Where the data below contains pictures, omit them; output the rest word for word.

============

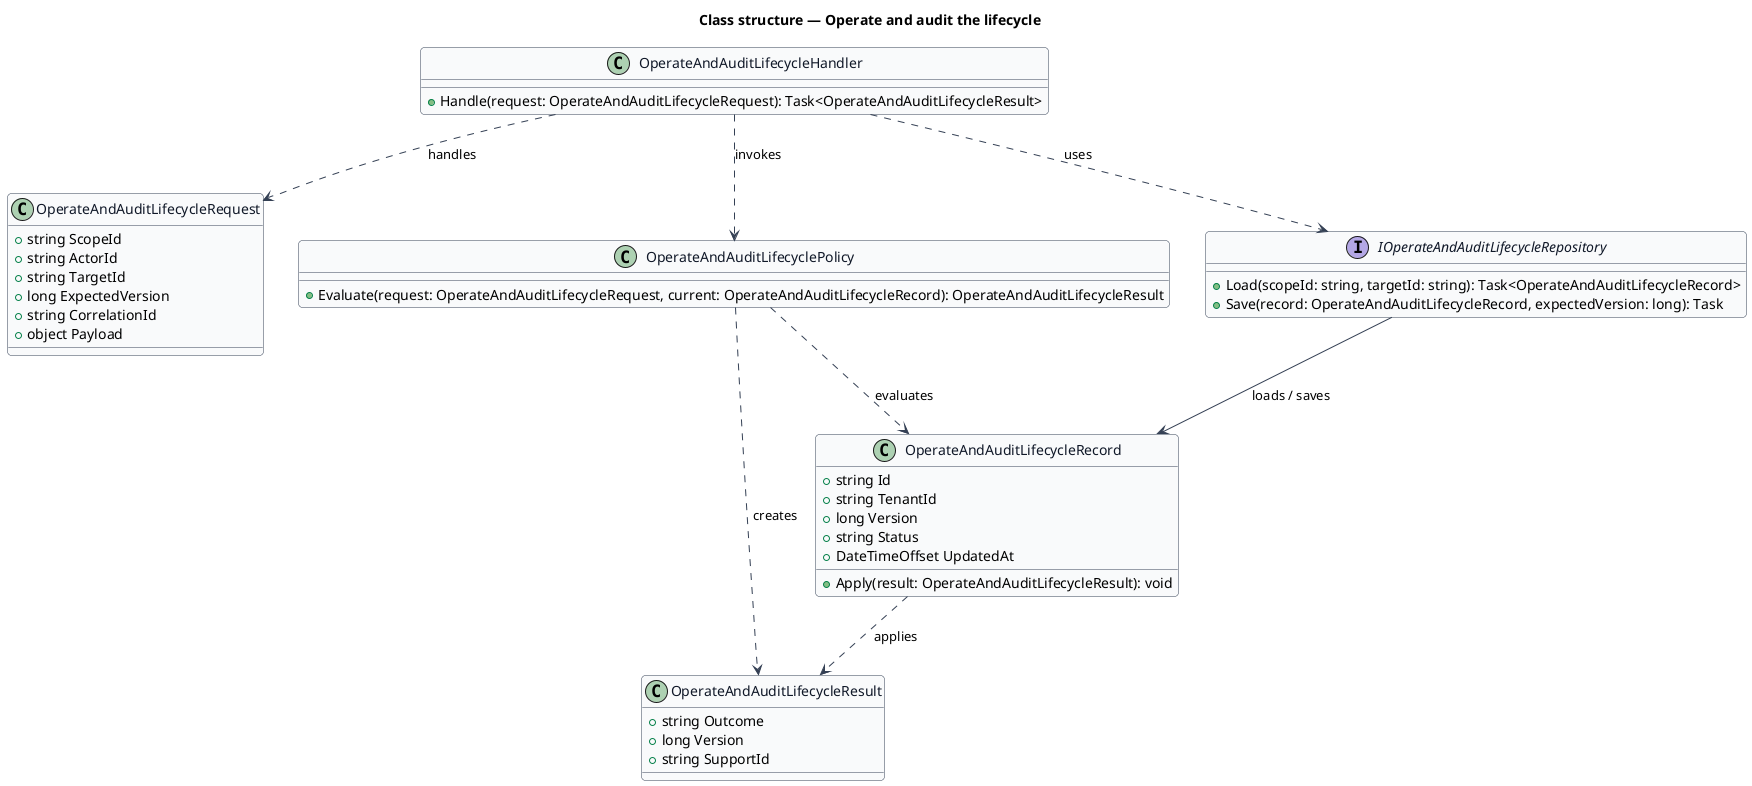
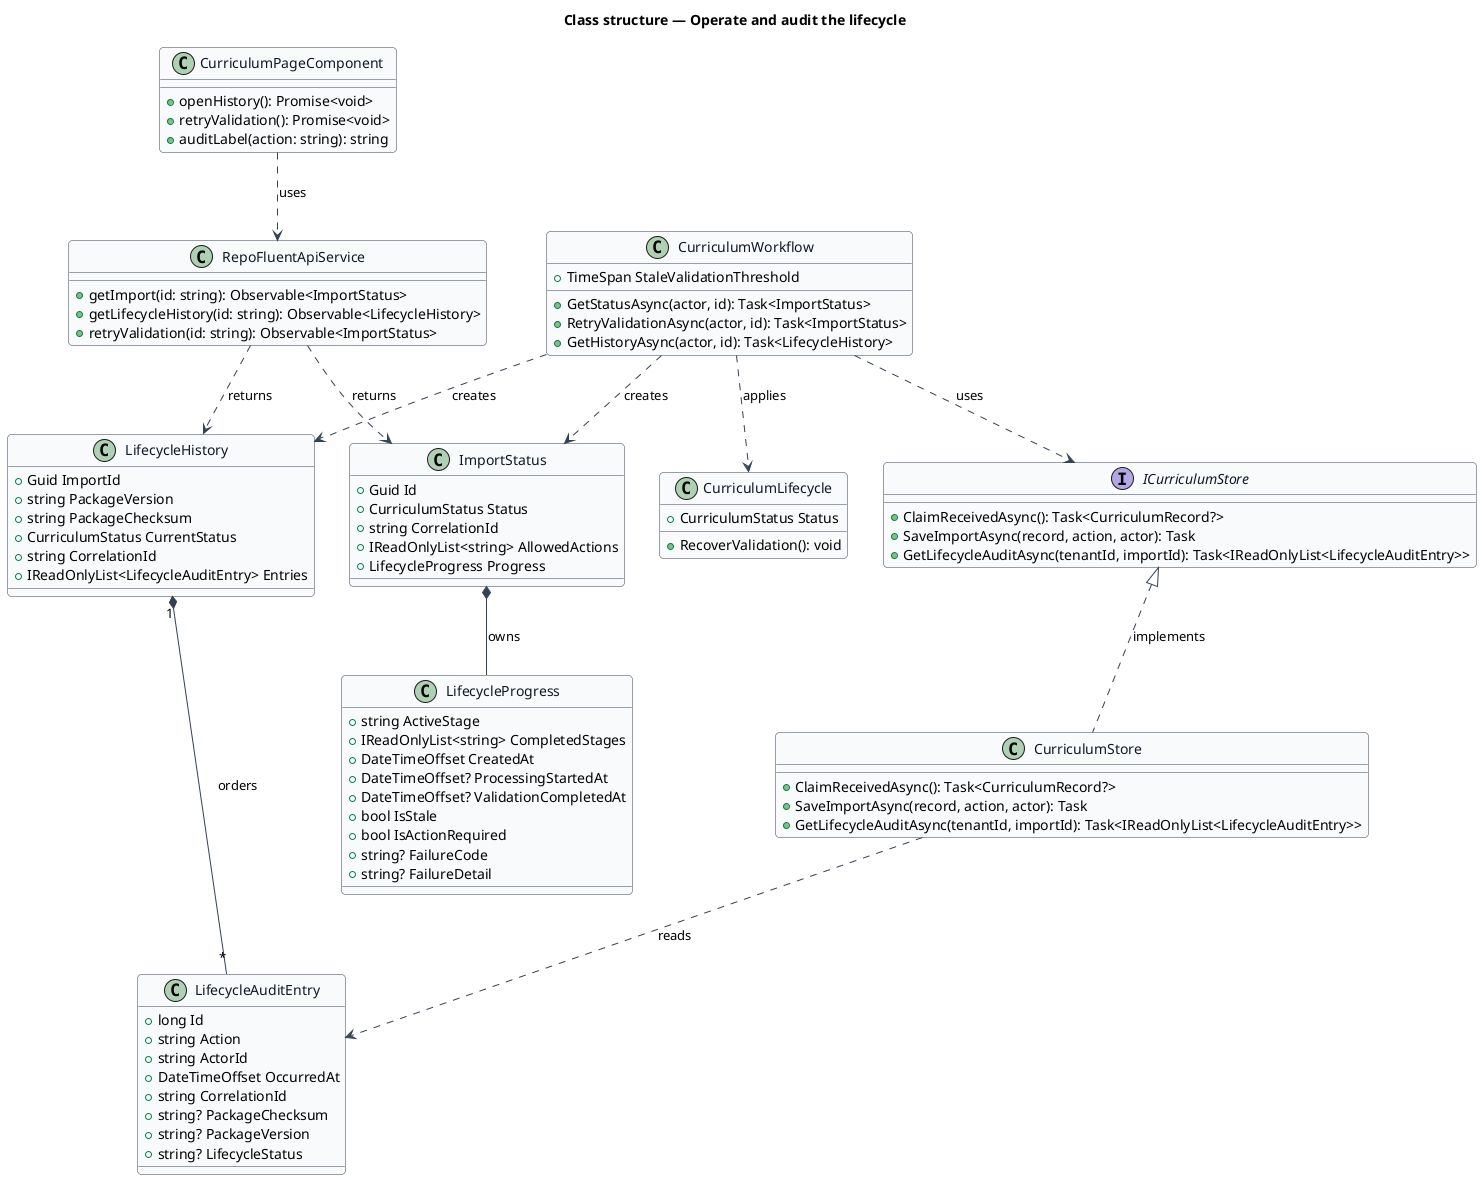
@startuml
skinparam backgroundColor #FFFFFF
skinparam shadowing false
skinparam roundcorner 8
skinparam defaultFontName Arial
skinparam ArrowColor #344054
skinparam class {
  BorderColor #344054
  FontColor #101828
  BackgroundColor #F9FAFB
}
title Class structure — Operate and audit the lifecycle

- class OperateAndAuditLifecycleRequest {
-   +string ScopeId
-   +string ActorId
-   +string TargetId
-   +long ExpectedVersion
-   +string CorrelationId
-   +object Payload
+ class CurriculumPageComponent {
+   +openHistory(): Promise<void>
+   +retryValidation(): Promise<void>
+   +auditLabel(action: string): string
}

- class OperateAndAuditLifecycleResult {
-   +string Outcome
-   +long Version
-   +string SupportId
+ class RepoFluentApiService {
+   +getImport(id: string): Observable<ImportStatus>
+   +getLifecycleHistory(id: string): Observable<LifecycleHistory>
+   +retryValidation(id: string): Observable<ImportStatus>
}

- class OperateAndAuditLifecycleRecord {
-   +string Id
-   +string TenantId
-   +long Version
-   +string Status
-   +DateTimeOffset UpdatedAt
-   +Apply(result: OperateAndAuditLifecycleResult): void
+ class ImportStatus {
+   +Guid Id
+   +CurriculumStatus Status
+   +string CorrelationId
+   +IReadOnlyList<string> AllowedActions
+   +LifecycleProgress Progress
}

- class OperateAndAuditLifecyclePolicy {
-   +Evaluate(request: OperateAndAuditLifecycleRequest, current: OperateAndAuditLifecycleRecord): OperateAndAuditLifecycleResult
+ class LifecycleProgress {
+   +string ActiveStage
+   +IReadOnlyList<string> CompletedStages
+   +DateTimeOffset CreatedAt
+   +DateTimeOffset? ProcessingStartedAt
+   +DateTimeOffset? ValidationCompletedAt
+   +bool IsStale
+   +bool IsActionRequired
+   +string? FailureCode
+   +string? FailureDetail
}

- interface IOperateAndAuditLifecycleRepository {
-   +Load(scopeId: string, targetId: string): Task<OperateAndAuditLifecycleRecord>
-   +Save(record: OperateAndAuditLifecycleRecord, expectedVersion: long): Task
+ class LifecycleHistory {
+   +Guid ImportId
+   +string PackageVersion
+   +string PackageChecksum
+   +CurriculumStatus CurrentStatus
+   +string CorrelationId
+   +IReadOnlyList<LifecycleAuditEntry> Entries
}

- class OperateAndAuditLifecycleHandler {
-   +Handle(request: OperateAndAuditLifecycleRequest): Task<OperateAndAuditLifecycleResult>
+ class LifecycleAuditEntry {
+   +long Id
+   +string Action
+   +string ActorId
+   +DateTimeOffset OccurredAt
+   +string CorrelationId
+   +string? PackageChecksum
+   +string? PackageVersion
+   +string? LifecycleStatus
}

- OperateAndAuditLifecycleHandler ..> OperateAndAuditLifecycleRequest : handles
- OperateAndAuditLifecycleHandler ..> OperateAndAuditLifecyclePolicy : invokes
- OperateAndAuditLifecycleHandler ..> IOperateAndAuditLifecycleRepository : uses
- IOperateAndAuditLifecycleRepository --> OperateAndAuditLifecycleRecord : loads / saves
- OperateAndAuditLifecyclePolicy ..> OperateAndAuditLifecycleRecord : evaluates
- OperateAndAuditLifecyclePolicy ..> OperateAndAuditLifecycleResult : creates
- OperateAndAuditLifecycleRecord ..> OperateAndAuditLifecycleResult : applies
+ class CurriculumWorkflow {
+   +TimeSpan StaleValidationThreshold
+   +GetStatusAsync(actor, id): Task<ImportStatus>
+   +RetryValidationAsync(actor, id): Task<ImportStatus>
+   +GetHistoryAsync(actor, id): Task<LifecycleHistory>
+ }
+ 
+ class CurriculumLifecycle {
+   +CurriculumStatus Status
+   +RecoverValidation(): void
+ }
+ 
+ interface ICurriculumStore {
+   +ClaimReceivedAsync(): Task<CurriculumRecord?>
+   +SaveImportAsync(record, action, actor): Task
+   +GetLifecycleAuditAsync(tenantId, importId): Task<IReadOnlyList<LifecycleAuditEntry>>
+ }
+ 
+ class CurriculumStore {
+   +ClaimReceivedAsync(): Task<CurriculumRecord?>
+   +SaveImportAsync(record, action, actor): Task
+   +GetLifecycleAuditAsync(tenantId, importId): Task<IReadOnlyList<LifecycleAuditEntry>>
+ }
+ 
+ CurriculumPageComponent ..> RepoFluentApiService : uses
+ RepoFluentApiService ..> ImportStatus : returns
+ RepoFluentApiService ..> LifecycleHistory : returns
+ ImportStatus *-- LifecycleProgress : owns
+ LifecycleHistory "1" *-- "*" LifecycleAuditEntry : orders
+ CurriculumWorkflow ..> ImportStatus : creates
+ CurriculumWorkflow ..> LifecycleHistory : creates
+ CurriculumWorkflow ..> CurriculumLifecycle : applies
+ CurriculumWorkflow ..> ICurriculumStore : uses
+ ICurriculumStore <|.. CurriculumStore : implements
+ CurriculumStore ..> LifecycleAuditEntry : reads
@enduml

============

■ RESULT:
@startuml
skinparam backgroundColor #FFFFFF
skinparam shadowing false
skinparam roundcorner 8
skinparam defaultFontName Arial
skinparam ArrowColor #344054
skinparam class {
  BorderColor #344054
  FontColor #101828
  BackgroundColor #F9FAFB
}
title Class structure — Operate and audit the lifecycle

- class OperateAndAuditLifecycleRequest {
-   +string ScopeId
-   +string ActorId
-   +string TargetId
-   +long ExpectedVersion
-   +string CorrelationId
-   +object Payload
+ class CurriculumPageComponent {
+   +openHistory(): Promise<void>
+   +retryValidation(): Promise<void>
+   +auditLabel(action: string): string
}

- class OperateAndAuditLifecycleResult {
-   +string Outcome
-   +long Version
-   +string SupportId
+ class RepoFluentApiService {
+   +getImport(id: string): Observable<ImportStatus>
+   +getLifecycleHistory(id: string): Observable<LifecycleHistory>
+   +retryValidation(id: string): Observable<ImportStatus>
}

- class OperateAndAuditLifecycleRecord {
-   +string Id
-   +string TenantId
-   +long Version
-   +string Status
-   +DateTimeOffset UpdatedAt
-   +Apply(result: OperateAndAuditLifecycleResult): void
+ class ImportStatus {
+   +Guid Id
+   +CurriculumStatus Status
+   +string CorrelationId
+   +IReadOnlyList<string> AllowedActions
+   +LifecycleProgress Progress
}

- class OperateAndAuditLifecyclePolicy {
-   +Evaluate(request: OperateAndAuditLifecycleRequest, current: OperateAndAuditLifecycleRecord): OperateAndAuditLifecycleResult
+ class LifecycleProgress {
+   +string ActiveStage
+   +IReadOnlyList<string> CompletedStages
+   +DateTimeOffset CreatedAt
+   +DateTimeOffset? ProcessingStartedAt
+   +DateTimeOffset? ValidationCompletedAt
+   +bool IsStale
+   +bool IsActionRequired
+   +string? FailureCode
+   +string? FailureDetail
}

- interface IOperateAndAuditLifecycleRepository {
-   +Load(scopeId: string, targetId: string): Task<OperateAndAuditLifecycleRecord>
-   +Save(record: OperateAndAuditLifecycleRecord, expectedVersion: long): Task
+ class LifecycleHistory {
+   +Guid ImportId
+   +string PackageVersion
+   +string PackageChecksum
+   +CurriculumStatus CurrentStatus
+   +string CorrelationId
+   +IReadOnlyList<LifecycleAuditEntry> Entries
}

- class OperateAndAuditLifecycleHandler {
-   +Handle(request: OperateAndAuditLifecycleRequest): Task<OperateAndAuditLifecycleResult>
+ class LifecycleAuditEntry {
+   +long Id
+   +string Action
+   +string ActorId
+   +DateTimeOffset OccurredAt
+   +string CorrelationId
+   +string? PackageChecksum
+   +string? PackageVersion
+   +string? LifecycleStatus
}

- OperateAndAuditLifecycleHandler ..> OperateAndAuditLifecycleRequest : handles
- OperateAndAuditLifecycleHandler ..> OperateAndAuditLifecyclePolicy : invokes
- OperateAndAuditLifecycleHandler ..> IOperateAndAuditLifecycleRepository : uses
- IOperateAndAuditLifecycleRepository --> OperateAndAuditLifecycleRecord : loads / saves
- OperateAndAuditLifecyclePolicy ..> OperateAndAuditLifecycleRecord : evaluates
- OperateAndAuditLifecyclePolicy ..> OperateAndAuditLifecycleResult : creates
- OperateAndAuditLifecycleRecord ..> OperateAndAuditLifecycleResult : applies
+ class CurriculumWorkflow {
+   +TimeSpan StaleValidationThreshold
+   +GetStatusAsync(actor, id): Task<ImportStatus>
+   +RetryValidationAsync(actor, id): Task<ImportStatus>
+   +GetHistoryAsync(actor, id): Task<LifecycleHistory>
+ }
+ 
+ class CurriculumLifecycle {
+   +CurriculumStatus Status
+   +RecoverValidation(): void
+ }
+ 
+ interface ICurriculumStore {
+   +ClaimReceivedAsync(): Task<CurriculumRecord?>
+   +SaveImportAsync(record, action, actor): Task
+   +GetLifecycleAuditAsync(tenantId, importId): Task<IReadOnlyList<LifecycleAuditEntry>>
+ }
+ 
+ class CurriculumStore {
+   +ClaimReceivedAsync(): Task<CurriculumRecord?>
+   +SaveImportAsync(record, action, actor): Task
+   +GetLifecycleAuditAsync(tenantId, importId): Task<IReadOnlyList<LifecycleAuditEntry>>
+ }
+ 
+ CurriculumPageComponent ..> RepoFluentApiService : uses
+ RepoFluentApiService ..> ImportStatus : returns
+ RepoFluentApiService ..> LifecycleHistory : returns
+ ImportStatus *-- LifecycleProgress : owns
+ LifecycleHistory "1" *-- "*" LifecycleAuditEntry : orders
+ CurriculumWorkflow ..> ImportStatus : creates
+ CurriculumWorkflow ..> LifecycleHistory : creates
+ CurriculumWorkflow ..> CurriculumLifecycle : applies
+ CurriculumWorkflow ..> ICurriculumStore : uses
+ ICurriculumStore <|.. CurriculumStore : implements
+ CurriculumStore ..> LifecycleAuditEntry : reads
@enduml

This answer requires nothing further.